[Start of Attachment]

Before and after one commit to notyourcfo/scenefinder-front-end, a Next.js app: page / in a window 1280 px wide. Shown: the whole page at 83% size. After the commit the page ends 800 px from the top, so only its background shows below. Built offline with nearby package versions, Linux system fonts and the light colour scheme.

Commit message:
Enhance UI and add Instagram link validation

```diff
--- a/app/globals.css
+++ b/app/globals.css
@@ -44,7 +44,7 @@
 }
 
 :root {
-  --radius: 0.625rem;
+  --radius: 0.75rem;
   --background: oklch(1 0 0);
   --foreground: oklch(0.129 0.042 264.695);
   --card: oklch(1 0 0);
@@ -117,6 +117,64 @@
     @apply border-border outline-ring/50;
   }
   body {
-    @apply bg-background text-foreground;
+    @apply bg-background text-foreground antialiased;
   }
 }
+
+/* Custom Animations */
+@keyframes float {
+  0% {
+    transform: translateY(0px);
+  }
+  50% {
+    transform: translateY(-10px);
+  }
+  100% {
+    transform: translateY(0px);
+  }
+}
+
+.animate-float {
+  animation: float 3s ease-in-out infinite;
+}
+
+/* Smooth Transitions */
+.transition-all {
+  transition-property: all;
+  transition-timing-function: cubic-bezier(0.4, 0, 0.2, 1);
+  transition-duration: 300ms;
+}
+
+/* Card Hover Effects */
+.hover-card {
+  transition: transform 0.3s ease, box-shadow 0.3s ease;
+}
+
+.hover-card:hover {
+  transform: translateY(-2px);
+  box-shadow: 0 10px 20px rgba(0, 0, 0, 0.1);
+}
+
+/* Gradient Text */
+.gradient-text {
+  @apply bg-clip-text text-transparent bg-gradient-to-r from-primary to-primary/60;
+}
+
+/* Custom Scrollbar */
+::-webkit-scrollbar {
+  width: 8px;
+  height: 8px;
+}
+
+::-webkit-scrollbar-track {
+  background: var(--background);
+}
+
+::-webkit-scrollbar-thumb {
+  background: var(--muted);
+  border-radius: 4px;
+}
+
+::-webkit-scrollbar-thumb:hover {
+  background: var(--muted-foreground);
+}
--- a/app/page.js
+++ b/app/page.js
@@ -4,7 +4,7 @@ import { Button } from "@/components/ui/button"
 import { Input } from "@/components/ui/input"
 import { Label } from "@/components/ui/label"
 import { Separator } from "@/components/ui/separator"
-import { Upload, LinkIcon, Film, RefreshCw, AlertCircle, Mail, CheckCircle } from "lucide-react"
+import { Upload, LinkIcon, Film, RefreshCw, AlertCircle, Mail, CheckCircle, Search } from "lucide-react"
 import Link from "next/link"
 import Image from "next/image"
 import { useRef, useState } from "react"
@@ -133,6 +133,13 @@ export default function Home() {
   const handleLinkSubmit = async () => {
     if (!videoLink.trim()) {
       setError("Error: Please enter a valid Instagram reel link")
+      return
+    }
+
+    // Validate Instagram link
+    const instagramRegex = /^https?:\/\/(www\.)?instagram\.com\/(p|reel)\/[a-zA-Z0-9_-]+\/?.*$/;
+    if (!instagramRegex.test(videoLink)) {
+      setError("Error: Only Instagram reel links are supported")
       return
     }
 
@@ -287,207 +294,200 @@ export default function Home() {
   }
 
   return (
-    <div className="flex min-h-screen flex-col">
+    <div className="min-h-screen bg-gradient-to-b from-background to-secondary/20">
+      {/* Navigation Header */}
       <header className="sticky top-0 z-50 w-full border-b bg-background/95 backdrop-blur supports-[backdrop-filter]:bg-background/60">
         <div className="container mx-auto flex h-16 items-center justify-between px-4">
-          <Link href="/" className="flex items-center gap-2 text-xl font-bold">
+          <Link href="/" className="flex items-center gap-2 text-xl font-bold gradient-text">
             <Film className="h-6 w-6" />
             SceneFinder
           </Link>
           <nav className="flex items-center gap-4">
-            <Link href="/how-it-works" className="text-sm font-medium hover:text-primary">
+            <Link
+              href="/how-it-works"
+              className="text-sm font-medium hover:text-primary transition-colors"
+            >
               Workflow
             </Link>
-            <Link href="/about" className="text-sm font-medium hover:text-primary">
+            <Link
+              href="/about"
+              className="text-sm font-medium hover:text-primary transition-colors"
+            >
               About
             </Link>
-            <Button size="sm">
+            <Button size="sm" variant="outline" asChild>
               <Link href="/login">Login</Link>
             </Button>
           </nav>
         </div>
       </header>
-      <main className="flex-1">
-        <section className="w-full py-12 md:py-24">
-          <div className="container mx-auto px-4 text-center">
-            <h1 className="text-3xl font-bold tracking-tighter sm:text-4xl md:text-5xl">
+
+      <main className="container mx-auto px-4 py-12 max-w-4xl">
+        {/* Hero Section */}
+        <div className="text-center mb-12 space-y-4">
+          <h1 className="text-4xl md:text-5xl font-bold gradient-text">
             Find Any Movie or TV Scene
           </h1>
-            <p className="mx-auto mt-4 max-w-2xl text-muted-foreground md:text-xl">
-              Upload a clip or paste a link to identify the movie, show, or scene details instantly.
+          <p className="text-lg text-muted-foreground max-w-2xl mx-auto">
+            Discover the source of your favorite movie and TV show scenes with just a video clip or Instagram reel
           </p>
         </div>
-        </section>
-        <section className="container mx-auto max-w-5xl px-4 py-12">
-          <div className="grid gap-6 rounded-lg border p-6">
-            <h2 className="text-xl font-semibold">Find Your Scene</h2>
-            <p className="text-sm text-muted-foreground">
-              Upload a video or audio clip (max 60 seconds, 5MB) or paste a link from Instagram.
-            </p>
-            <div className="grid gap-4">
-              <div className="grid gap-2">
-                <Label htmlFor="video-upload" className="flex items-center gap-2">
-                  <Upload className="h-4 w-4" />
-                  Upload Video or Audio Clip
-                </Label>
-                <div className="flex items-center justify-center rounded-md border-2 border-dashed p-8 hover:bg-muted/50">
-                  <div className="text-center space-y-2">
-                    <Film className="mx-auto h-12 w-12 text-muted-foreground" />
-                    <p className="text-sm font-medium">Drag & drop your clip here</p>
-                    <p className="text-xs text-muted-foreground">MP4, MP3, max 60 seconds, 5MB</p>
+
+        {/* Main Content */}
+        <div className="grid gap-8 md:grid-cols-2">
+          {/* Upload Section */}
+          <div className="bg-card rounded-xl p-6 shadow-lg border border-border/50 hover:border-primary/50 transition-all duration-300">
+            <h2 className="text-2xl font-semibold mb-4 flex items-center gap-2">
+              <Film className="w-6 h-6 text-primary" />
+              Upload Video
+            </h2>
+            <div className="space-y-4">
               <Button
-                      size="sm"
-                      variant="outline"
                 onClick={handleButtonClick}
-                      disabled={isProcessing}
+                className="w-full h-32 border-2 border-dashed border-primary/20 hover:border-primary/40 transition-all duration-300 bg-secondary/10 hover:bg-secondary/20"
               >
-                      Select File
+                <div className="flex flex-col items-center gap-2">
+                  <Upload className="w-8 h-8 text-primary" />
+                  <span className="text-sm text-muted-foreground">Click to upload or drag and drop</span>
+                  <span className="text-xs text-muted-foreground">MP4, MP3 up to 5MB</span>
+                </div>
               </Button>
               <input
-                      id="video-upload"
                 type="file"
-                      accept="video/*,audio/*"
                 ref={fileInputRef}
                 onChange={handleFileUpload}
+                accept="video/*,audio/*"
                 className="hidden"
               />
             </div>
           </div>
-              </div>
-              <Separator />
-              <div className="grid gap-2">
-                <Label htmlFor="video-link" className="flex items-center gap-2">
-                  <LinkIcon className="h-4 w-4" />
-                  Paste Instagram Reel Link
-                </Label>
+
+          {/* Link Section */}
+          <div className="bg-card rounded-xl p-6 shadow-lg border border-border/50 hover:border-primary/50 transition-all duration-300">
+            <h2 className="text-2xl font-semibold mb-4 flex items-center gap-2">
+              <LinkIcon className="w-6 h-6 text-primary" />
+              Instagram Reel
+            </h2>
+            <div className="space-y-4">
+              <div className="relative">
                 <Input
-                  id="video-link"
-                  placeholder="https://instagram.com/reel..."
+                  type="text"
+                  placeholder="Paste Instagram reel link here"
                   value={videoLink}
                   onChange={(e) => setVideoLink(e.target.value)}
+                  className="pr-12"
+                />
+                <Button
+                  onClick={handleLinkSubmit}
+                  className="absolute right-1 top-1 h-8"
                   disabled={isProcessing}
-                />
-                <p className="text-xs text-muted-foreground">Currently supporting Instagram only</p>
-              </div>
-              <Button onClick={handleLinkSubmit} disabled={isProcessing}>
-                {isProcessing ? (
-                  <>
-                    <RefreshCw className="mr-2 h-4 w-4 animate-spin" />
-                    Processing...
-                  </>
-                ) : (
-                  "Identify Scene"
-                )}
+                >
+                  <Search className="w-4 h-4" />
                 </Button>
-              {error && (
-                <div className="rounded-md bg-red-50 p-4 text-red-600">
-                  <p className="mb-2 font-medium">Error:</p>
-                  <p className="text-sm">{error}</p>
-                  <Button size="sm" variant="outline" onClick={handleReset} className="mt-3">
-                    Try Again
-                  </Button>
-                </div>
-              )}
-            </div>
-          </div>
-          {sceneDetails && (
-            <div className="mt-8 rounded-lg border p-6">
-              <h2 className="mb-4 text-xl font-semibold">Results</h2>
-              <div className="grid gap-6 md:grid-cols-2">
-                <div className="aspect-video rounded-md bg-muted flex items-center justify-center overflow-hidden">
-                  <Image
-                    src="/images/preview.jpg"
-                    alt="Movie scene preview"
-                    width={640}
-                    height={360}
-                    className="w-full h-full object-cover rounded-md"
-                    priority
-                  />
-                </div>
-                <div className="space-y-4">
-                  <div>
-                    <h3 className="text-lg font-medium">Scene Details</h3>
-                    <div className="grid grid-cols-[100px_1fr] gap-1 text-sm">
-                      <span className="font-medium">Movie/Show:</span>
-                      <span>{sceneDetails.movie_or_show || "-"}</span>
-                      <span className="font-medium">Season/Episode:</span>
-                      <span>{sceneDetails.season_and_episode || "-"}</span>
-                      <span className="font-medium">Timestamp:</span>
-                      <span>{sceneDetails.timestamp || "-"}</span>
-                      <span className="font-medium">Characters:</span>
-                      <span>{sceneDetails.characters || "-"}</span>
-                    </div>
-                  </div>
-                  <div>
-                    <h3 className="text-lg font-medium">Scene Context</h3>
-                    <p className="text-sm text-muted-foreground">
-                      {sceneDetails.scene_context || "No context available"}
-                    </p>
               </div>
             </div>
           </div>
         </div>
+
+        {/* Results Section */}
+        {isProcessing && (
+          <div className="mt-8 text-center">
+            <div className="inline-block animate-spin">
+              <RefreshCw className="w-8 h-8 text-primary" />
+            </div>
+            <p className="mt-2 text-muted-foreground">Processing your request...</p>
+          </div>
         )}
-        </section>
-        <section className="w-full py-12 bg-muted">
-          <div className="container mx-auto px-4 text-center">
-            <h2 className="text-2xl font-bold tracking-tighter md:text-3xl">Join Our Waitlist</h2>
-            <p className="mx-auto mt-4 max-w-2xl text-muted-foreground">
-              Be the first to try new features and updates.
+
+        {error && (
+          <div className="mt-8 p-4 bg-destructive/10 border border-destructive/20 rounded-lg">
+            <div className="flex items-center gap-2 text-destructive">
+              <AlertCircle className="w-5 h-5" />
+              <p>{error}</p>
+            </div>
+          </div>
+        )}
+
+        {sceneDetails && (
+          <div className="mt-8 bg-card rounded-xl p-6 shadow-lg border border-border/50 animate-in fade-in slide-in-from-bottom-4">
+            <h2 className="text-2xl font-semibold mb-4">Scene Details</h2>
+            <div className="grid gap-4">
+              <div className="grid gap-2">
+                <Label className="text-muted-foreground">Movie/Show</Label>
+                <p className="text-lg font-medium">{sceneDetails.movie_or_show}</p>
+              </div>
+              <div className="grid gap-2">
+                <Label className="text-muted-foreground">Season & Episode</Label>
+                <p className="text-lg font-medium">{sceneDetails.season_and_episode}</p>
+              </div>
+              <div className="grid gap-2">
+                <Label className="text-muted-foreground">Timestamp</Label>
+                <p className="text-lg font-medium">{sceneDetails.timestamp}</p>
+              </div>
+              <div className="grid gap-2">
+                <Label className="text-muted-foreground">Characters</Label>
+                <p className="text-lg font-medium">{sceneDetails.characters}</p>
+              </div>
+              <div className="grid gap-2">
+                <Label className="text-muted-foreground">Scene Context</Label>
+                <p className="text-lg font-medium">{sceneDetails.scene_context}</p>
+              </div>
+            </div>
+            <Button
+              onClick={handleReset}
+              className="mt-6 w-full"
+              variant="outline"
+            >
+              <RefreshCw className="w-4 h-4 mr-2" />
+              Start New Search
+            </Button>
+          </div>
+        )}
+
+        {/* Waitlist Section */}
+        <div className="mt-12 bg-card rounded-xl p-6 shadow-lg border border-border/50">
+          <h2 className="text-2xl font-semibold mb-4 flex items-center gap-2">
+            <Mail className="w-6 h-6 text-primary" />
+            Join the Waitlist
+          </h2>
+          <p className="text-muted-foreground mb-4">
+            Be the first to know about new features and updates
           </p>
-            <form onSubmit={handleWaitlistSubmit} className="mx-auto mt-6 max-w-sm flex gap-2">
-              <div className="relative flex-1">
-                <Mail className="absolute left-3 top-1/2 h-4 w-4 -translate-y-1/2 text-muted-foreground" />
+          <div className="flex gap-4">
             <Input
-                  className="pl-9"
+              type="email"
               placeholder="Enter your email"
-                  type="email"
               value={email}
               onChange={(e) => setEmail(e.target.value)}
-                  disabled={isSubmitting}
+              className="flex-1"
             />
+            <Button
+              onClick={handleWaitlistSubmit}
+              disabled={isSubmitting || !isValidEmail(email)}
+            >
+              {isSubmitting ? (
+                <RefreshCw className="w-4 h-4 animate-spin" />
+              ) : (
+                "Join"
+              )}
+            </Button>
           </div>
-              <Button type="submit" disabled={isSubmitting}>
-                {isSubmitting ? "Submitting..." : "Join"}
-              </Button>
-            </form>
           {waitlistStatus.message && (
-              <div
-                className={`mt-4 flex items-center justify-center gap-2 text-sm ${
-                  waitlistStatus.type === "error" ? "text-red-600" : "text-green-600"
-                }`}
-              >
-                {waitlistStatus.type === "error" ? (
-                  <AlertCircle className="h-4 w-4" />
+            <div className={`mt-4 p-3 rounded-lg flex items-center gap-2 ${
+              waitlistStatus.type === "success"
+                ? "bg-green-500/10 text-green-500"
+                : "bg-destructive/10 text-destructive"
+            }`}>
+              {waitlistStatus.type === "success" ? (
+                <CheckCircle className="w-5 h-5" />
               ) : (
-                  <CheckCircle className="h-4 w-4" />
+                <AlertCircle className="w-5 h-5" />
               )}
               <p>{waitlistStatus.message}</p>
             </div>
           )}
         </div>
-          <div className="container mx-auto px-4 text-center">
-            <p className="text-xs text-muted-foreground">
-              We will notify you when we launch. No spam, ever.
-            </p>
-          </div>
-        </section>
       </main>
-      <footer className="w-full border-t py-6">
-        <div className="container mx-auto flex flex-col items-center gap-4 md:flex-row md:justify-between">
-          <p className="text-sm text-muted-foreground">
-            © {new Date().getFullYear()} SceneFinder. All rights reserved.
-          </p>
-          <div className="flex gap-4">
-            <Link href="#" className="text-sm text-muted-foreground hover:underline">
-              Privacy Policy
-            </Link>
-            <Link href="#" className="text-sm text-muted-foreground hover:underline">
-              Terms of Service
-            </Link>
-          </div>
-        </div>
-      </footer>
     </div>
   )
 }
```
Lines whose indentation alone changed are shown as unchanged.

[End of Attachment]

Description of the task:
Scan the records above, count the lines with "size" in them, and give only the number.

Worked solution:
5